It cleverly packs it away in a box at the back of the brain thinking that the box may open again someday but not right now, basically you have a feeling but it feels too much to feel so it kind of hovers around under the surface un-processed, each time the boxes at the back of the brain build accumulating lots of feelings unsolved, not thought about and unprocessed. (In the case of a setback, if anxiety has never really been resolved in the right way leaving us with a fear of its return are these unprocessed feelings key in the underlying fear that this may come back?)
So what needs to happen?
Well simply, what needs to happen is that the feeling is processed by the subconscious, once it is processed it is no longer bothersome and it goes away. This of course may take some work as it involves really going to the place we don't want to go in order to work through our trauma, sadness or anxiety. (But that is ok, we are each in our own process and will each take our own time to do this)
Now this is where there can be problems as lots of unprocessed feelings means that we have lots of suppressed feelings in the background. If we relate this to anxiety for example, one other way of describing anxiety is suppressed feelings!
So how do feelings work?
When we have feelings we feel them consciously and then we present them to the sub-conscious to process.
A simple way to describe the process (also illustrated in the photo above) is to say that what must happen is that each feeling (good or bad) that we have must do a full circle to process but to do a full process the feeling has to be FELT.
If the feeling is too sad or too scary or too traumatic it only completes a half circle and stores in our brain as an unresolved feeling. We can try and present it to the unconscious but believe it or not it cannot take half circles as it is incapable of processing a negative feeling. Instead, what it does is represents the half circles back to us with a clear message;
'Feel the feeling, complete a full circle and then I can eat it, process it and it will go away'
Unresolved feelings hang around under the surface ready to build up or bother us at a later date, they cause bother and they keep us stuck.
If we then go onto relate all of this to specially to anxiety, it is clear to see where the problem is!
I am sure that anyone who is suffering anxiety would agree that they would rather do anything other than feel the dreadful panicky feeling which is why they think that they are helping themselves by avoiding their fear and using avoidance and different behaviours to keep this at bay when actually they are making it worse.
So how can we produce full circles?
Well, to produce full circles we must stop avoiding our feeling of fear and apply a different approach with a fresh new perspective. We must allow ourselves to feel the fearful feelings that we have been avoiding and go towards them to process them. Our alternative is to keep doing what we are doing and keep the problem or even if we feel well for a time, we will always live in fear of the fear returning.
There really is no other way. Don't avoid valid feelings, go bravely towards them bit by bit and change your perception of how to help yourself.
These feelings are normal for someone going through a difficult time, your body knows how to heal itself, don't sabotage it!

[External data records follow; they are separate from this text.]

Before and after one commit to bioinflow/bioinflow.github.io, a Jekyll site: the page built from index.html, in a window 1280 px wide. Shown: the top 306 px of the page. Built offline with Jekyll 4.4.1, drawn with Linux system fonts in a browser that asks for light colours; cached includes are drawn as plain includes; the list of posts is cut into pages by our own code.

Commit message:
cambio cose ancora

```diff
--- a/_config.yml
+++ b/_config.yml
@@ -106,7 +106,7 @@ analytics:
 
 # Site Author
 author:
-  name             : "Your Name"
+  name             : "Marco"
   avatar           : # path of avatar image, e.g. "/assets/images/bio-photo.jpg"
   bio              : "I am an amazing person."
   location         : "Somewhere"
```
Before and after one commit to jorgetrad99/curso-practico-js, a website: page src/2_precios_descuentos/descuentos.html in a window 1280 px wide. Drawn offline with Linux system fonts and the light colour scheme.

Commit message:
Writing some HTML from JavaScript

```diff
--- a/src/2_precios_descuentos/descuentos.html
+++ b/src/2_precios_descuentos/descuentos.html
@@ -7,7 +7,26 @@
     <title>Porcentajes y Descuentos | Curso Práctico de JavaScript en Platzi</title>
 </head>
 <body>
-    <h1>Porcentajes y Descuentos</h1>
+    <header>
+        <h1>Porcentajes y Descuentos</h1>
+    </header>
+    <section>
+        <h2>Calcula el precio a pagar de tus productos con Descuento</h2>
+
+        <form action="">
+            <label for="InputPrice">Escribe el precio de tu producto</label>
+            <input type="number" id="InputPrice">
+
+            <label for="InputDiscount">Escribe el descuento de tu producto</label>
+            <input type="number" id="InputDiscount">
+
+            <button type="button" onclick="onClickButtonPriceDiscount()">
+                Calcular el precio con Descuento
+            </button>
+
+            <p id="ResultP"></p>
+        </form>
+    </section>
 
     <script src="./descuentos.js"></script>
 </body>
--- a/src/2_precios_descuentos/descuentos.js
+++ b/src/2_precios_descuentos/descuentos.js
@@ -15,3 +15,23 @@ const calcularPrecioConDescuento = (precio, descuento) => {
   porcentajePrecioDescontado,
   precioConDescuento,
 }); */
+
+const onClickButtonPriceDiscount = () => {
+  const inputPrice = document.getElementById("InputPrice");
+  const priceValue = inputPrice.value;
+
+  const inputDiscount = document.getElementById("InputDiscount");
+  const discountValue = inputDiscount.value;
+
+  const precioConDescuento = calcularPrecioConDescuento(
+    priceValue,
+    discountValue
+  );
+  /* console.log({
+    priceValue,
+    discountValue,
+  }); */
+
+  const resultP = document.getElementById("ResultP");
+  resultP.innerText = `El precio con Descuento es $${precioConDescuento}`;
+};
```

No one has to stay stuck. This is a process, its normal to take a stride forward and a small step back while learning to feel feelings that have been avoided. Do not be hard on yourself, reflect on the process described and think about how this realisation or new perception may alter your quality of life.
I hope that this helps you in your own journey.
Until my next blog